Problem description:
Please restate all of the records word for word, setting the pictures aside.

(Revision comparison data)
↓↓↓

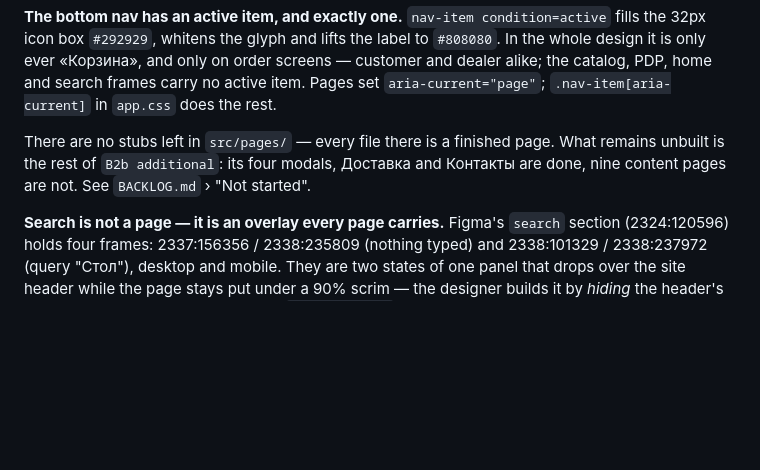
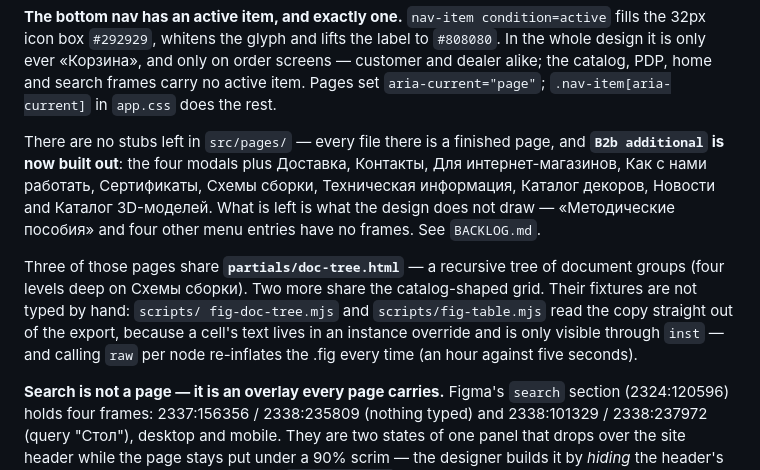
Before and after one commit to olegdev/vivat, a Markdown page: CLAUDE.md, the part around the change. GitHub-like rendering; blank space fills up the shorter version.

```diff
--- a/CLAUDE.md
+++ b/CLAUDE.md
@@ -289,10 +289,20 @@ and only on order screens — customer and dealer alike; the catalog, PDP, home
 and search frames carry no active item. Pages set `aria-current="page"`;
 `.nav-item[aria-current]` in `app.css` does the rest.
 
-There are no stubs left in `src/pages/` — every file there is a finished page.
-What remains unbuilt is the rest of `B2b additional`: its four modals, Доставка
-and Контакты are done, nine content pages are not. See `BACKLOG.md` ›
-"Not started".
+There are no stubs left in `src/pages/` — every file there is a finished page,
+and **`B2b additional` is now built out**: the four modals plus Доставка,
+Контакты, Для интернет-магазинов, Как с нами работать, Сертификаты, Схемы
+сборки, Техническая информация, Каталог декоров, Новости and Каталог
+3D-моделей. What is left is what the design does not draw — «Методические
+пособия» and four other menu entries have no frames. See `BACKLOG.md`.
+
+Three of those pages share **`partials/doc-tree.html`** — a recursive tree of
+document groups (four levels deep on Схемы сборки). Two more share the
+catalog-shaped grid. Their fixtures are not typed by hand: `scripts/
+fig-doc-tree.mjs` and `scripts/fig-table.mjs` read the copy straight out of the
+export, because a cell's text lives in an instance override and is only visible
+through `inst` — and calling `raw` per node re-inflates the .fig every time (an
+hour against five seconds).
 
 **Search is not a page — it is an overlay every page carries.** Figma's `search`
 section (2324:120596) holds four frames: 2337:156356 / 2338:235809 (nothing
```
Also changed, not shown: docs/FIGMA-MAP.md (+15 -10 lines).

↑↑↑

Your solution:
Before and after one commit to olegdev/vivat, a Markdown page: CLAUDE.md, the part around the change. GitHub-like rendering; blank space fills up the shorter version.

```diff
--- a/CLAUDE.md
+++ b/CLAUDE.md
@@ -289,10 +289,20 @@ and only on order screens — customer and dealer alike; the catalog, PDP, home
 and search frames carry no active item. Pages set `aria-current="page"`;
 `.nav-item[aria-current]` in `app.css` does the rest.
 
-There are no stubs left in `src/pages/` — every file there is a finished page.
-What remains unbuilt is the rest of `B2b additional`: its four modals, Доставка
-and Контакты are done, nine content pages are not. See `BACKLOG.md` ›
-"Not started".
+There are no stubs left in `src/pages/` — every file there is a finished page,
+and **`B2b additional` is now built out**: the four modals plus Доставка,
+Контакты, Для интернет-магазинов, Как с нами работать, Сертификаты, Схемы
+сборки, Техническая информация, Каталог декоров, Новости and Каталог
+3D-моделей. What is left is what the design does not draw — «Методические
+пособия» and four other menu entries have no frames. See `BACKLOG.md`.
+
+Three of those pages share **`partials/doc-tree.html`** — a recursive tree of
+document groups (four levels deep on Схемы сборки). Two more share the
+catalog-shaped grid. Their fixtures are not typed by hand: `scripts/
+fig-doc-tree.mjs` and `scripts/fig-table.mjs` read the copy straight out of the
+export, because a cell's text lives in an instance override and is only visible
+through `inst` — and calling `raw` per node re-inflates the .fig every time (an
+hour against five seconds).
 
 **Search is not a page — it is an overlay every page carries.** Figma's `search`
 section (2324:120596) holds four frames: 2337:156356 / 2338:235809 (nothing
```
Also changed, not shown: docs/FIGMA-MAP.md (+15 -10 lines).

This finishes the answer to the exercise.